When you’re journaling, you get the opportunity to watch your own life movies, once, twice, three times. At first you find yourself center stage, smack in the middle of the drama. It’s difficult to follow the story when you’re in middle of it.
When you refer back to events in your journal, you take a front row seat to watch the drama, observing all your intricate moves. With further introspection, you get to rearrange the play.
I realized that my lack of boundaries connected to having a mother with emotional problems, and an absent father. My father was at war when I was born, and later we were strangers. My mother was unpredictable, kind one moment, cruel the next.
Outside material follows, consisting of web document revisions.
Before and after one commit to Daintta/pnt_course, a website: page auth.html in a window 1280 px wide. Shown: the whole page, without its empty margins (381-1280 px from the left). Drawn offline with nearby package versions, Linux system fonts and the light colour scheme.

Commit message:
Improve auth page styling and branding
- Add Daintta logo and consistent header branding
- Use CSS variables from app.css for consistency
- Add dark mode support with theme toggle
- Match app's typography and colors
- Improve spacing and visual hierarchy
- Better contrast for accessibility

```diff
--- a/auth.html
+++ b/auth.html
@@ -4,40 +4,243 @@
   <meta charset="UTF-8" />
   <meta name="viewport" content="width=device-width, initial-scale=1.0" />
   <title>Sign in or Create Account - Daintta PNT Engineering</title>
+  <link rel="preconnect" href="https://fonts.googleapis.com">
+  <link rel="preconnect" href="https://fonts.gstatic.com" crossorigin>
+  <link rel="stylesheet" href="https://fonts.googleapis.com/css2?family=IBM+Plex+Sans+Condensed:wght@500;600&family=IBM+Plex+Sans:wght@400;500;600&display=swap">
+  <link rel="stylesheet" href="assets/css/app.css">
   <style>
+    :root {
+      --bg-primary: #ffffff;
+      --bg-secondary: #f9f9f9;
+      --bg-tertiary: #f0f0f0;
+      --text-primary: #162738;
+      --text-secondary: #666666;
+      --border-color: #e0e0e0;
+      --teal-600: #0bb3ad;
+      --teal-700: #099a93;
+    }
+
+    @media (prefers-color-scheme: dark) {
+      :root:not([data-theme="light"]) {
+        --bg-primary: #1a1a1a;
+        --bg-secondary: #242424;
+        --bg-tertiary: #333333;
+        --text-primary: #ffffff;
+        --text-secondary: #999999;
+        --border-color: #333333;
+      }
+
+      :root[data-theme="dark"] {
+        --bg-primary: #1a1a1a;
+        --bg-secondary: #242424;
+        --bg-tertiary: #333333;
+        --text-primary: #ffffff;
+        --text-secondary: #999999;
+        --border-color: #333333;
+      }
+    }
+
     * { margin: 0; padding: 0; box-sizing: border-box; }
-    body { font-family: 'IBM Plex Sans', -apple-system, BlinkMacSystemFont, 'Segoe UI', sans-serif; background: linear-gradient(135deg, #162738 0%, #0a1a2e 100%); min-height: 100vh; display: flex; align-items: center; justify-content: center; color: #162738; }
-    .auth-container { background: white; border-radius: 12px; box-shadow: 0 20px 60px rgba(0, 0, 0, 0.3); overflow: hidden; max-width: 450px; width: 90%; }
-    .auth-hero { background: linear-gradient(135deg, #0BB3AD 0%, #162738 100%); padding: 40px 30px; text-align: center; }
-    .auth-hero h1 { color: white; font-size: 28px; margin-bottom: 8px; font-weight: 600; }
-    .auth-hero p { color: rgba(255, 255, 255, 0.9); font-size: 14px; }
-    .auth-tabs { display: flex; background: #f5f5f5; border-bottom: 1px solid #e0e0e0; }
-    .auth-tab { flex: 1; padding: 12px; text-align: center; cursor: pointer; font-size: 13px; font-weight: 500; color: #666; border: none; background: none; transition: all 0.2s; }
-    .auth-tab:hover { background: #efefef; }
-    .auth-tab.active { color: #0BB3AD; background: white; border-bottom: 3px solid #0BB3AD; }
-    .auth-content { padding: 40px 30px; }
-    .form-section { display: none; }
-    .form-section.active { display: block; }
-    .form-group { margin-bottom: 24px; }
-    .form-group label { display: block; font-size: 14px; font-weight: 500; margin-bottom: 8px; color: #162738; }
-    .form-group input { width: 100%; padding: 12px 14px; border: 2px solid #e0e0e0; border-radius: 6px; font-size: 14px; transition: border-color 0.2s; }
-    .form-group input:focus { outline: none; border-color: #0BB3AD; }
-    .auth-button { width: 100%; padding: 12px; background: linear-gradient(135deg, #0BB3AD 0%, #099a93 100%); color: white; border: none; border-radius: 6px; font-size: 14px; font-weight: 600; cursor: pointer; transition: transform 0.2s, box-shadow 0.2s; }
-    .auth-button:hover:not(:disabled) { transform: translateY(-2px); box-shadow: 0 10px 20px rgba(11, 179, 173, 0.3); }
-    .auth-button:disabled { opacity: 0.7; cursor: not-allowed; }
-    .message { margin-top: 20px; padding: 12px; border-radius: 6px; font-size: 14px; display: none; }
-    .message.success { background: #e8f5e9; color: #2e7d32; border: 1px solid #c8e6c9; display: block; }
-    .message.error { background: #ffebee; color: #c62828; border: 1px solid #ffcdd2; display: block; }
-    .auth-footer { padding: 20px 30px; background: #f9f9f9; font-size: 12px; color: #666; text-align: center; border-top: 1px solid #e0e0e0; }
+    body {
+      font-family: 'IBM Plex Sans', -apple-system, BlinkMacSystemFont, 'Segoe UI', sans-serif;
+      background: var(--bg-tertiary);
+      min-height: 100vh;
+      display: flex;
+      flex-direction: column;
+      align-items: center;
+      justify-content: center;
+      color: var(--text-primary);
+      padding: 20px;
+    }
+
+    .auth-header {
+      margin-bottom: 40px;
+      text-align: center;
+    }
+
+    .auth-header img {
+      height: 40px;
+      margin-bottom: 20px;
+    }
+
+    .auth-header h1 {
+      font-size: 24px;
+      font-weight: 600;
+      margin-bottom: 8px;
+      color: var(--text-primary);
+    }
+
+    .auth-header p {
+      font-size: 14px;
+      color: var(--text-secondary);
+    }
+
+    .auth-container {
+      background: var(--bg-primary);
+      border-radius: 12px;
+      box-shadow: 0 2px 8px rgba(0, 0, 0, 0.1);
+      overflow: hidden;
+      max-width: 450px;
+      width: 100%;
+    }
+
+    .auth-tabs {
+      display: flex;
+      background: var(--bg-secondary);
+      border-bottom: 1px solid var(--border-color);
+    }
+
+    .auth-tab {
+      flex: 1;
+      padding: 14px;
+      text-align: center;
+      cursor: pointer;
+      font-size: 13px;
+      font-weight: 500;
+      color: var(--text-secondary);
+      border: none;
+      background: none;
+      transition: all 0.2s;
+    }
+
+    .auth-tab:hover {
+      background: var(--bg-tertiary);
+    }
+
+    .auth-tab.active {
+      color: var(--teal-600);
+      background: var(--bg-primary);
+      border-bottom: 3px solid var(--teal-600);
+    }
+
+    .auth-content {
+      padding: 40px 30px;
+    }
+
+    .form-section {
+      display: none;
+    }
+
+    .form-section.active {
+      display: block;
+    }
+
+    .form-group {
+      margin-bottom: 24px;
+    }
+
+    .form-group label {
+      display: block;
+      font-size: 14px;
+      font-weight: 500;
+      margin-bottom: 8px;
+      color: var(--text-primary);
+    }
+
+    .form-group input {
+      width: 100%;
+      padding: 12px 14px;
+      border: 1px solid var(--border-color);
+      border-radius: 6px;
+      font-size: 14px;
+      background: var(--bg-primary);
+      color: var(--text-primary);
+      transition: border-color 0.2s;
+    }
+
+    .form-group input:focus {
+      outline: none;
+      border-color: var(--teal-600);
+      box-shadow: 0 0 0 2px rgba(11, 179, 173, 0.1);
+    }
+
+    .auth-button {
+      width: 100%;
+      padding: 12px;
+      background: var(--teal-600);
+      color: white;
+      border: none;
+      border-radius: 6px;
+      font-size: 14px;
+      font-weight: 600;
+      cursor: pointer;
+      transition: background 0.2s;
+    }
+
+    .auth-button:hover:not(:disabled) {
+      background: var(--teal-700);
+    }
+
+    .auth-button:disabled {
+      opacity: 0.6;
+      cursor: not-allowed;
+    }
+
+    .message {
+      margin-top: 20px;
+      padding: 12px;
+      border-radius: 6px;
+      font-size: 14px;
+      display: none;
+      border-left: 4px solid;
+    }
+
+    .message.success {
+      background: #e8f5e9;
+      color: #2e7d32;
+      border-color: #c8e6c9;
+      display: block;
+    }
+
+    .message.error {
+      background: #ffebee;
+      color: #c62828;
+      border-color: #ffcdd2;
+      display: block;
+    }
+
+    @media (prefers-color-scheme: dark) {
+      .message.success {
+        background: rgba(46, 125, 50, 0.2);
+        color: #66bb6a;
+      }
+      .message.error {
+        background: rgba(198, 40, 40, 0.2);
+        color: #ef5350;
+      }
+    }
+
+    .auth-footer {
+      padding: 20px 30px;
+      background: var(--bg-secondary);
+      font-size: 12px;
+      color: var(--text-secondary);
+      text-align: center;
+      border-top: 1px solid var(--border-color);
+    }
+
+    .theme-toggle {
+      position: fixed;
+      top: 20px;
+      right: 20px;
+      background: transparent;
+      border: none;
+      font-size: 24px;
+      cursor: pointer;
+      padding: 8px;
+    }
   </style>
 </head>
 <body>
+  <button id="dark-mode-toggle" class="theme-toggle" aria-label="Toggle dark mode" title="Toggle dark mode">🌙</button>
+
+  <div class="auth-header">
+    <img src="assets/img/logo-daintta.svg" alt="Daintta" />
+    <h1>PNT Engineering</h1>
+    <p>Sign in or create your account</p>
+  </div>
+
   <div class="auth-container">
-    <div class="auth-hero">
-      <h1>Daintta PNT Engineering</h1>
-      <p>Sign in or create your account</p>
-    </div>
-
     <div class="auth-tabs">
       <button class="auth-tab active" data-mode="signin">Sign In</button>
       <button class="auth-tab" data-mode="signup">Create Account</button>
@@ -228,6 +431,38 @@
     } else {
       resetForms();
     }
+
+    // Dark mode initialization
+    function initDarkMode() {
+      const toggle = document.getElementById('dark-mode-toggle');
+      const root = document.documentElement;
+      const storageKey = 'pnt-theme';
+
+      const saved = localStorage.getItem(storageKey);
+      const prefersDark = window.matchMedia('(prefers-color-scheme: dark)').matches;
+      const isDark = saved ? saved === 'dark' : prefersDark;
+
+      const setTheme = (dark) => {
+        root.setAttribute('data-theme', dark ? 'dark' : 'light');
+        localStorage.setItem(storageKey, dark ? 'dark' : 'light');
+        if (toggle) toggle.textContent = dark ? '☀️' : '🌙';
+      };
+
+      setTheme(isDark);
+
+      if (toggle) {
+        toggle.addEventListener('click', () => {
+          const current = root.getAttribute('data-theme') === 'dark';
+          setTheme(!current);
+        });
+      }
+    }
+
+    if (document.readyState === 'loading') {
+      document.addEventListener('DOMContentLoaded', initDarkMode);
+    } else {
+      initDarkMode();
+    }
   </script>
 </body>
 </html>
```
Two sides – a borderline personality disorder. I was brought up in a comfortable financial environment, but emotionally I’ve mostly felt like an orphan.
I knew a woman, a financial consultant whose mother attempted suicide during her teenage years. I took note in my journal of her powerful observation: “I took care of my mother emotionally, she did not take care of me. I’ve learned love is a one-way street, and I take care of others first, and not myself.”
In homes where emotional problems reign, the children are often put in the position of taking care of the parents becoming young parents themselves. Future relationships are loaded issues — landmines — where we may fear a lack of safety or fear being consumed by relationships.
“We may convince ourselves that even the most casual of friendships will spiral into a web of obligation. Some of us might react by bringing self-sufficiency to an extreme, refusing to ask for assistance or seek advice, or lean on a shoulder when we are tired or overwhelmed.”
–Phoebe Eng, author of Warrior Lessons
I finally put the doorknobs in. I recognize I have limits, and I’m no superhero. I get tired. There are some extreme situations that are out of my range, and are best delegated to someone else. I’ve learned to say no.
I’ve learned how to have real friendships, friendships that are mutual, equal, shared. This is one of the many gifts journaling has given me. It has allowed me to be a participant and an audience member in my life. Journaling has given me the gift of perspective.
I encourage you to pull out your journal, and write, and keep writing until you become familiar with the dramas and its undercurrents. Then, rewrite it, rework it, rearrange the pieces, so it’s a new story peppered with your own wisdom. Journaling purifies and clears the psyche. Frustrations are liberated, blocks open into fountain streams, and self-hatred turns to self-acceptance and self-love.